What the exercise asks:
Could you report every line from the entries that includes the word "padding"?

[Front-end code edit data]
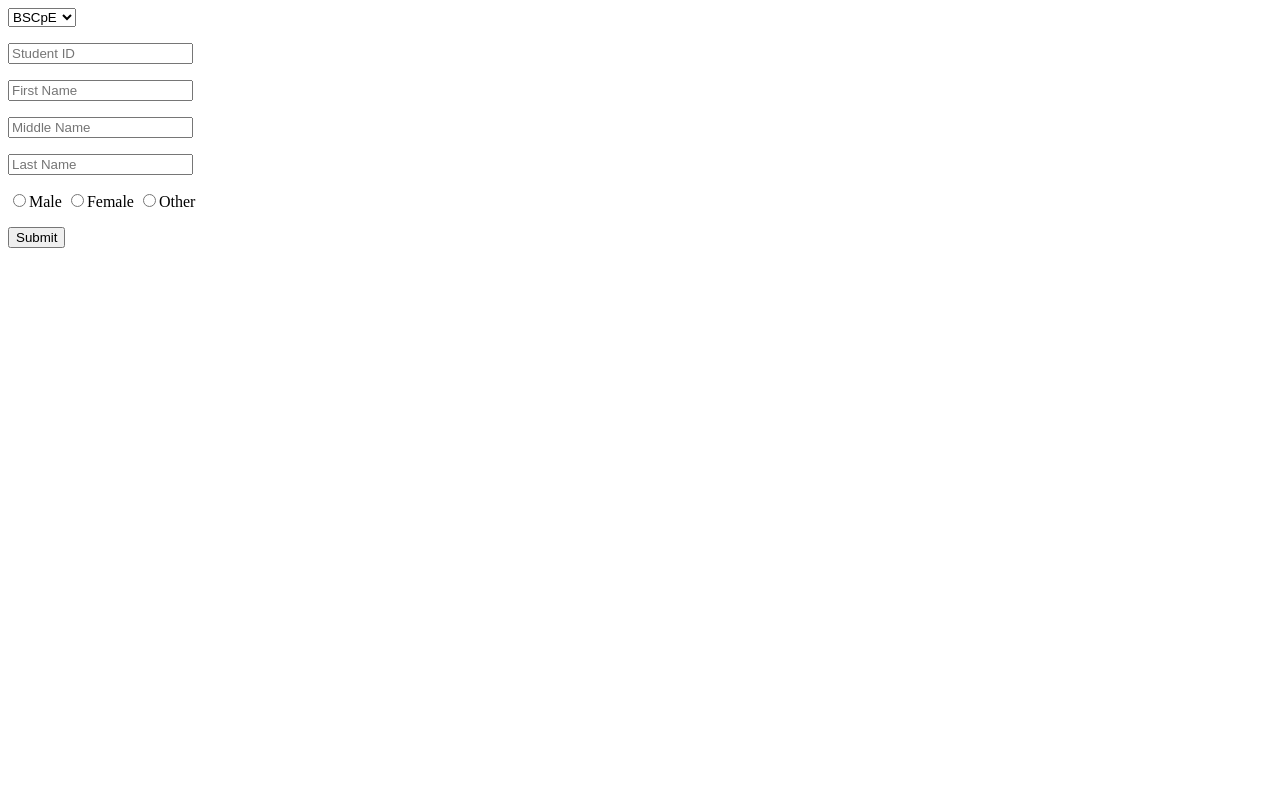
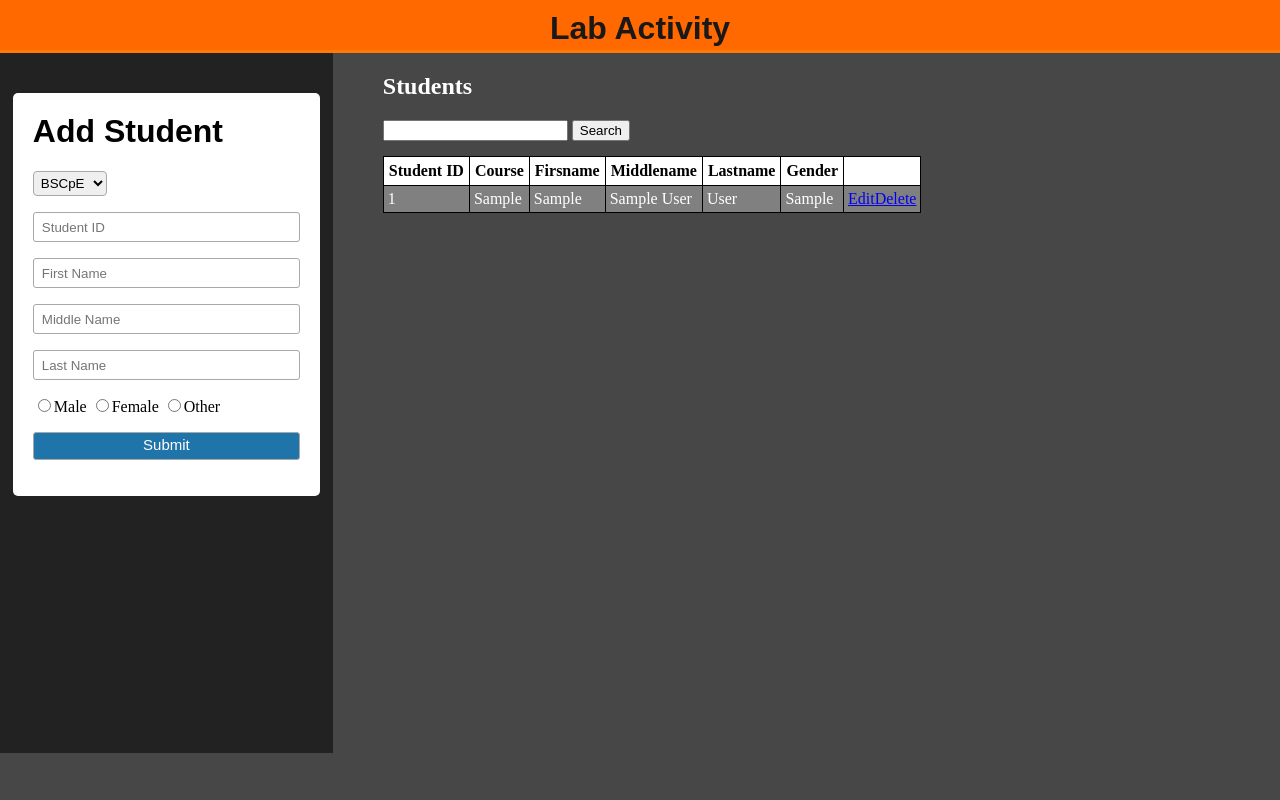
Before and after one commit to IvanMejico/Basic-CRUD-using-PHP, a PHP site: page / in a window 1280 px wide. Run offline with PHP 8.4, Linux system fonts and the light colour scheme; tables that the repository leaves empty or names only in its code hold one stand-in row (values such as "Sample post").

Commit message:
Ability to add, delete, and read data was added

```diff
--- /dev/null
+++ b/connect.php
@@ -0,0 +1,9 @@
+
+<?php
+$con= new mysqli("localhost","root","","ol_act");
+// Check connection
+if ($con->connect_error){
+ 	die("Connection failed: " . $con->connect_error);
+}
+
+?>
--- /dev/null
+++ b/css/styles.css
@@ -0,0 +1,104 @@
+body {
+	background-color: #474747;
+	margin: 0;
+	padding: 0;
+}
+
+h1 {
+	margin-top: 0;
+	font-family: Arial ;
+}
+
+.header {
+	width: 100%;
+	background-color: #ff6900;
+	height: 40px;
+	padding-top: 10px;
+	text-align: center;
+	font-family: Arial;
+	color: #1b1818;
+	border-bottom: 3px solid #ff7c00;
+}
+
+
+.errormessage {
+	display: block;
+	color: red;
+	font-style: italic;
+	font-size: 15px;
+}
+
+.main-panel {
+	background-color: white;
+	padding: 20px;
+	border-radius: 5px;
+	margin-top: 40px;
+}
+
+.main-panel input[type="text"] {
+	width: 100%;
+	height: 30px;
+	box-sizing: border-box;
+	padding: 5px 8px;
+	border: 1px solid #A8A8A8;
+	border-radius: 3px;
+}
+
+.main-panel input[type="submit"] {
+	width: 100%;
+	box-sizing: border-box;
+	padding: 3px;
+	padding-bottom: 6px;
+	border: 1px solid #A8A8A8;
+	border-radius: 3px;
+	background-color: #1F74A9;
+	color: white;
+	font-size: 15px;
+}
+
+.main-panel select {
+	padding: 3px;
+	border: 1px solid #A8A8A8;
+	border-radius: 4px;
+}
+
+.input-div {
+	float: left;
+	width: 24%;
+	padding-left: 1%;
+	padding-right: 1%;
+	height: 700px;
+	background-color: #222;
+}
+.table-div {
+	float: left;
+	width: 68%;
+	height: 300px;
+	padding-left: 50px;
+	/*background-color: #233;*/
+}
+
+.table-div h2 {
+	color: white;
+}
+
+table {
+	border-collapse: collapse;
+	margin-top: 15px;
+}
+
+table, th, td {
+	border: 1px solid black;
+
+}
+
+th {
+	background-color: white;
+	padding: 5px;
+}
+
+td {
+	background-color: gray;
+	color: white;
+	padding: 4px;
+}
--- /dev/null
+++ b/delete.php
@@ -0,0 +1,13 @@
+<?php
+	if (isset($_GET['delete'])) {
+		$studentid = $_GET['delete'];
+		$query = "DELETE FROM students WHERE studentid='$studentid'";
+		if($con->query($query)) {
+			echo "$studentid  ";
+			echo "deleted";
+		} else {
+			echo "$studentid  ";
+			echo "not deleted";
+		}
+	}
+?>
--- a/form.php
+++ b/form.php
@@ -1,6 +1,13 @@
-<div>
-			<form action="POST">
-				<select name="course">
+<?php
+	//perhaps handle errors later
+	include("handlers/errors.php");
+
+?>
+		<div class="input-div">
+			<div class="main-panel">
+				<h1>Add Student</h1>
+				<form method="POST">
+					<select name="course" target="#">
 						<option value="bscpe">BSCpE</option>
 						<option value="bsce">BSCE</option>
 						<option value="bsme">BSME</option>
@@ -8,16 +15,37 @@
 						<option value="bsece">BSECE</option>
 					</select>
 
-				<p><input type="studentid" placeholder="Student ID"></p>
-				<p><input type="firstname" placeholder="First Name"></p>
-				<p><input type="middlename" placeholder="Middle Name"></p>
-				<p><input type="lastname" placeholder="Last Name"><br></p>
+					<p>
+						<span class="errormessage"><?php echo $error['studentid'] ?></span>
+						<input type="text" name="studentid" placeholder="Student ID" >
+					</p>
+					<p>
+						<span class="errormessage"><?php echo $error['firstname'] ?></span>
+						<input type="text" name="firstname" placeholder="First Name" >
+					</p>
+					<p>
+						<span class="errormessage"><?php echo $error['middlename'] ?></span>
+						<input type="text" name="middlename" placeholder="Middle Name" >
+					</p>
+					<p>
+						<span class="errormessage"><?php echo $error['lastname'] ?></span>
+						<input type="text" name="lastname" placeholder="Last Name" >
+					</p>
 
-
+					<p>
+					<span class="errormessage"><?php echo $error['gender'] ?></span>
 					<input type="radio" name="gender" value="male">Male
 					<input type="radio" name="gender" value="female">Female
 					<input type="radio" name="gender" value="other">Other
+					</p>
+					<p><input type="submit" name="btn-submit" value="Submit"></p>
+				</form>
 
-				<p><input type="submit" value="Submit"></p>
-			</form>
+
+				<div>
+
 				</div>
+			</div>
+		</div>
+
+<?php include("handlers/submit.php");?>
--- /dev/null
+++ b/handlers/errors.php
@@ -0,0 +1,25 @@
+<?php
+	$error['studentid'] = "";
+	$error['firstname'] = "";
+	$error['middlename'] = "";
+	$error['lastname'] = "";
+	$error['gender'] = "";
+
+	if ($_SERVER['REQUEST_METHOD'] == "POST") {
+		if (empty($_POST['studentid'])) {
+			$error['studentid'] = "ID required!";
+		}
+		if (empty($_POST['firstname'])) {
+			$error['firstname'] = "Firstname Required";
+		}
+		if (empty($_POST['middlename'])) {
+			$error['middlename'] = "Middlename Required";
+		}
+		if (empty($_POST['lastname'])) {
+			$error['lastname'] = "Lastname Required";
+		}
+		if (empty($_POST['gender'])) {
+			$error['gender'] = "Gender Required";
+		}
+	}
+?>
--- /dev/null
+++ b/handlers/submit.php
@@ -0,0 +1,31 @@
+<?php
+
+	if ($_SERVER['REQUEST_METHOD'] == "POST") {
+
+		if (isset($_POST['btn-submit']) && isset($_POST['gender'])) {
+
+			$studentid = $_POST['studentid'];
+			$course = $_POST['course'];
+			$firstname = $_POST['firstname'];
+			$middlename = $_POST['middlename'];
+			$lastname = $_POST['lastname'];
+			$gender = $_POST['gender'];
+
+
+			//INSERT DATA TO DATABASE
+			$query = "INSERT INTO students(studentid, course, firstname, middlename, lastname, gender) VALUES('$studentid', '$course', '$firstname', '$middlename', '$lastname', '$gender')";
+			if ($con->query($query)) {
+				echo "submitted";
+			}
+			// echo "<span>Course: $course </span><br>
+			// 			<span>Student ID: $studentid </span><br>
+			// 			<span>Firstname: $firstname </span><br>
+			// 			<span>Middlename: $middlename </span><br>
+			// 			<span>Lastname: $lastname </span><br>
+			// 			<span>Gender: $gender </span><br>";
+
+		}  else {
+			echo "not submitted";
+		}
+	}
+?>
--- /dev/null
+++ b/header.php
@@ -0,0 +1,3 @@
+<div class="header">
+	<h1>Lab Activity</h1>
+</div>
--- a/index.php
+++ b/index.php
@@ -1,11 +1,14 @@
+<?php include_once("connect.php") ?>
 <!DOCTYPE HTML>
 <html>
 	<head>
 		<title>Lab Activity</title>
-		<link rel="stylesheet" href="">
+		<link rel="stylesheet" href="css/styles.css">
 	</head>
 	<body>
+		<?php include("header.php")?>
 		<?php include("form.php")?>
-		<?php /*include("table.php")*/ ?>
+		<?php include("table.php") ?>
+		<?php $con->close(); ?>
 	</body>
 </html>
--- /dev/null
+++ b/table.php
@@ -0,0 +1,46 @@
+<?php include("connect.php")?>
+<?php include("delete.php") ?>
+
+<div class="table-div">
+	<h2>Students</h2>
+	<form>
+		<input type="text" name="search">
+		<input type="submit" name="search-btn" value="Search">
+	</form>
+	<table>
+	<tr>
+		<th>Student ID</th>
+		<th>Course</th>
+		<th>Firsname</th>
+		<th>Middlename</th>
+		<th>Lastname</th>
+		<th>Gender</th>
+		<th></th>
+	</tr>
+	<?php
+
+	$query = "SELECT * FROM students";
+	$result = $con->query($query);
+	// $con->close();
+	if ($result->num_rows > 0) {
+		while ($row = $result->fetch_assoc()) {
+			echo "<tr>";
+			echo "<td>" . $row["studentid"] . "</td>"
+			 	. "<td>" . $row["course"] . "</td>"
+			 	. "<td>" . $row["firstname"] . "</td>"
+			 	. "<td>" . $row["middlename"] . "</td>"
+			 	. "<td>" . $row["lastname"] . "</td>"
+			 	. "<td>" . $row["gender"] . "</td>";
+			echo "<td>";
+			echo "<a href='index.php?delete=".$row['studentid']."'>Edit</a>";
+			echo "<a href='index.php?edit=".$row['studentid']."'>Delete</a>";
+			echo "</td>";
+			echo "</tr>";
+		}
+	} else {
+		echo "0 results";
+	}
+
+	?>
+	</table>
+</div>
```
Lines whose indentation alone changed are shown as unchanged.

Written answer:
+	padding: 0;
+	padding-top: 10px;
+	padding: 20px;
+	padding: 5px 8px;
+	padding: 3px;
+	padding-bottom: 6px;
+	padding: 3px;
+	padding-left: 1%;
+	padding-right: 1%;
+	padding-left: 50px;
+	padding: 5px;
+	padding: 4px;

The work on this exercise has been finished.